IN addition why can't business complain. Yes it is true that american business benefits from the current structure vs. a more oppresive regime. It is also true that the business community and most importantly the AMERICAN PEOPLE may benefit even more if our system was even better than it is now. This is a point that reasonable minds can debate.

Posted by: mf | Apr 12, 2011 8:46:39 AM

Of course, Americans and American business receive the benefits of republican government, political stability, and an economic infrastructure that supports the most freedom and one of the highest standards of living in history 365 days a year. Stop whining.

Posted by: Publius Novus | Apr 12, 2011 6:29:10 AM

The differing burdens mainly are on account of regional cost of living differences. $1 in CT is not equal to $1 in MS and vice versa. This is horizontally inequitable.

An example everyone seems to be acquianted with nowadays is horizonal inequity on account of failing to adjust for inflation/time. That is the AMT. The AMT was enacted as a fixed rate and never indexed for inflation.

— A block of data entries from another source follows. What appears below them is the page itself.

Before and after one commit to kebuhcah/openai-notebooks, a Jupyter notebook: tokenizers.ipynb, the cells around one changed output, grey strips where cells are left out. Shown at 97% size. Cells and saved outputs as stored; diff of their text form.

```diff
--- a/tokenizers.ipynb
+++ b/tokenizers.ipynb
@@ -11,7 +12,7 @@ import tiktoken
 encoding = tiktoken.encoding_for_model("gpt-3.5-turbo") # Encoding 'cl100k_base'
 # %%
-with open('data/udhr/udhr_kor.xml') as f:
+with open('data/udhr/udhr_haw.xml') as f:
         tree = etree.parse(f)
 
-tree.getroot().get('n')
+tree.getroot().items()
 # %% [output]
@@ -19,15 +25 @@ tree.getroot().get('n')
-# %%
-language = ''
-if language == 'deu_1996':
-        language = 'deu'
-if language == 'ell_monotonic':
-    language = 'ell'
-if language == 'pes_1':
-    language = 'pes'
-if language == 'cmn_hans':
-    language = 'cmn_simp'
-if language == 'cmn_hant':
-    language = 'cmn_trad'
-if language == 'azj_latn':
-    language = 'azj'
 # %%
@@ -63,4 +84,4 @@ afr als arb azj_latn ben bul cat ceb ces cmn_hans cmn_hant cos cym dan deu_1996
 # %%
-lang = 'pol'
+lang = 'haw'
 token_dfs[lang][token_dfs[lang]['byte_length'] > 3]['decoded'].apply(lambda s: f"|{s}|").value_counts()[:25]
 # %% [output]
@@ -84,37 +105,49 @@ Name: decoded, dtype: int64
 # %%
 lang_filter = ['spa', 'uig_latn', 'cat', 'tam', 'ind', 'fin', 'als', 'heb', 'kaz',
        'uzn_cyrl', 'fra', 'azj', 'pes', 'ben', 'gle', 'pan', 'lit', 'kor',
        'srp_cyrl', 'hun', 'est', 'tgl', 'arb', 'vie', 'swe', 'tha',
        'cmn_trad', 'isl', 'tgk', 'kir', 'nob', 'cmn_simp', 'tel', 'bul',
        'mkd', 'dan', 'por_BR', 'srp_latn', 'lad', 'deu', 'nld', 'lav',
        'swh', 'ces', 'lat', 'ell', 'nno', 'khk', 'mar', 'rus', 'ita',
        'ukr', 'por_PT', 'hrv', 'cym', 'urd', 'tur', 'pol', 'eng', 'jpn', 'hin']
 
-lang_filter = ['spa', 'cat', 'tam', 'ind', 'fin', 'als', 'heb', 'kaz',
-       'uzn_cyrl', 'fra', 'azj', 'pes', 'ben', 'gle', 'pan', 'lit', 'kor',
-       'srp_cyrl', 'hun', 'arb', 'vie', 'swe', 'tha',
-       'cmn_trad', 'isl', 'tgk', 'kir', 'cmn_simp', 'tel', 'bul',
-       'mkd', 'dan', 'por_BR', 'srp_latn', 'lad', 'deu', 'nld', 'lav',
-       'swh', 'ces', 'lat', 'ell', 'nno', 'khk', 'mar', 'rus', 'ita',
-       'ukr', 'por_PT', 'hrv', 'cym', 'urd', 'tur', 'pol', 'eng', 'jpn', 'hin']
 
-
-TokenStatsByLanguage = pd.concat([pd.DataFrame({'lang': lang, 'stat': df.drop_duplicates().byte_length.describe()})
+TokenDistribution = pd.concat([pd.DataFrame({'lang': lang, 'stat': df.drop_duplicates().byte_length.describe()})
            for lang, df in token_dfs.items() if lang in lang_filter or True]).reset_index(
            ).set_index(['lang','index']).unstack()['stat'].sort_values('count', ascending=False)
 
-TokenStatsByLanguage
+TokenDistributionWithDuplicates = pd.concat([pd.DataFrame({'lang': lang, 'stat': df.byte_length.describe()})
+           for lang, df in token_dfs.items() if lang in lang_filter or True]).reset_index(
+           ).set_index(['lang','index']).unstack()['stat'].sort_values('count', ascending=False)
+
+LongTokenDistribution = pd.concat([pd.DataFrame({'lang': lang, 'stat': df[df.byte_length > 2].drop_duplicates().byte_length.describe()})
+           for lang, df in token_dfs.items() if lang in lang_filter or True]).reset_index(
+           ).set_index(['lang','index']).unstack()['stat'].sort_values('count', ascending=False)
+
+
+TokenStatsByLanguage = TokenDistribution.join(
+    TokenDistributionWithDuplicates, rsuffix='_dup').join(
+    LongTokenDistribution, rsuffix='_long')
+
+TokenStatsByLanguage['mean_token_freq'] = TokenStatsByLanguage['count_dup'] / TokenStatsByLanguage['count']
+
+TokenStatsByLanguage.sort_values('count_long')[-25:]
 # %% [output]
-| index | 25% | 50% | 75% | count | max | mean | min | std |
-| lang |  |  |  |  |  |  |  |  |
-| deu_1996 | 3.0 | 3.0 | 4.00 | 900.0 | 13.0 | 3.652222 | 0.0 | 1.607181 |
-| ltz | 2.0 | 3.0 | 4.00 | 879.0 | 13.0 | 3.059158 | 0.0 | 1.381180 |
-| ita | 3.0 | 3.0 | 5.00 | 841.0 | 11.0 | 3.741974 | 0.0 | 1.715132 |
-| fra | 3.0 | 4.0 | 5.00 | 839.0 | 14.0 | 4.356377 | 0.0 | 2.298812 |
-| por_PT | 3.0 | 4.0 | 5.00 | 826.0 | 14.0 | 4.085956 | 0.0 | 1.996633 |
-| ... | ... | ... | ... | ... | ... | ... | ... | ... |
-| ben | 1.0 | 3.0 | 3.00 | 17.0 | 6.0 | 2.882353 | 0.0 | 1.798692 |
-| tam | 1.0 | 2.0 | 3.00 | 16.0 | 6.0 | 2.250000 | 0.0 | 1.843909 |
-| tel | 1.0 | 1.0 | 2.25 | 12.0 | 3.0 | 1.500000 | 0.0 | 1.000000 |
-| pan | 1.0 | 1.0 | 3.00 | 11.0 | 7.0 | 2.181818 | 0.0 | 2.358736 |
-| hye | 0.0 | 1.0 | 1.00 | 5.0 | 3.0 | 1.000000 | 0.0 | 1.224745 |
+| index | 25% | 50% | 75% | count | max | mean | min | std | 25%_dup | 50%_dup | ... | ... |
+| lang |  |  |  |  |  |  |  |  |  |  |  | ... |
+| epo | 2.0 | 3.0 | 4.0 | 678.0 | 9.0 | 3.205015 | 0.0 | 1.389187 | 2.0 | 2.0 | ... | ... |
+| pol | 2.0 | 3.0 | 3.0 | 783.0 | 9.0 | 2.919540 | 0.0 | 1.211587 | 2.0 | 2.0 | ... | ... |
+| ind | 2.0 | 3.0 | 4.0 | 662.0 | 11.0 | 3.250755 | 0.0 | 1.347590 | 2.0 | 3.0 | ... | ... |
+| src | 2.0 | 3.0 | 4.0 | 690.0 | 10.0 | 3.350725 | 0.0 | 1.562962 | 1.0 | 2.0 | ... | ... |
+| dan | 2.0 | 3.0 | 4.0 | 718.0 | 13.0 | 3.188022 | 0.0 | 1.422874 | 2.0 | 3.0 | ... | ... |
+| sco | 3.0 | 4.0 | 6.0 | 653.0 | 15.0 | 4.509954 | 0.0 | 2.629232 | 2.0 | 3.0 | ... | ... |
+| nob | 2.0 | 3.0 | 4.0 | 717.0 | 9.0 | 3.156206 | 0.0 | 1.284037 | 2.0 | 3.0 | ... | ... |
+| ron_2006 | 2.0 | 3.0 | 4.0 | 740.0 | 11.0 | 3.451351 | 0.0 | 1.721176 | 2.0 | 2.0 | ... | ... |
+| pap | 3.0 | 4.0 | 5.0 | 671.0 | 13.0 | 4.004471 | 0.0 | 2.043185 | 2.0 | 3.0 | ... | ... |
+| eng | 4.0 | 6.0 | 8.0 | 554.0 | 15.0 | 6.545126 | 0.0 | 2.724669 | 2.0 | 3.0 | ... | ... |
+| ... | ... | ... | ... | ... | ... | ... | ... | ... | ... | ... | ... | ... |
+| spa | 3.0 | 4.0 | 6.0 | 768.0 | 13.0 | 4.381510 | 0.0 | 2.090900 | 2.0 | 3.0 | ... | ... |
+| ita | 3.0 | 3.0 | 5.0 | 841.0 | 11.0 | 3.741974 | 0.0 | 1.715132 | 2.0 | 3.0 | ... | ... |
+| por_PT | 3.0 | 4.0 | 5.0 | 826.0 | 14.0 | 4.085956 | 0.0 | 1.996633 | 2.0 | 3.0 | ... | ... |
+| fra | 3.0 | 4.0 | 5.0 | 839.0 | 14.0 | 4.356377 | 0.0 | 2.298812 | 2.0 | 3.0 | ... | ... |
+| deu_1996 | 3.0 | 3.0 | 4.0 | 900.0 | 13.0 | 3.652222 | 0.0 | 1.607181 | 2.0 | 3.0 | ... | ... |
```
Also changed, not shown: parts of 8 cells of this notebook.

What once seemed to be a lage sum of money became, over time, a middle class income.

The same principles aplly to both: $1 in 1980 is not equal to a $1 in 2011 the same way. $1 in CT is not equal to $1 in MS. Although the Code accounts for inflation in some respects (e.g., IRC sec. 1) it does not account for cost of living differences at all.

Thus, those living in high cost states, who need each dollar more as it is worth less than a dollar in a low cost state, pay a greater amount of income tax. If the amount in CT was made equivalent to $1 in MS, CT's adjusted cost of living puts CT in a higher tax bracket, and creates a higher tax bill, because CT will be earing more than one MS dollar (and this does not account for phaseouts and the like).

Posted by: tax guy | Apr 12, 2011 6:20:13 AM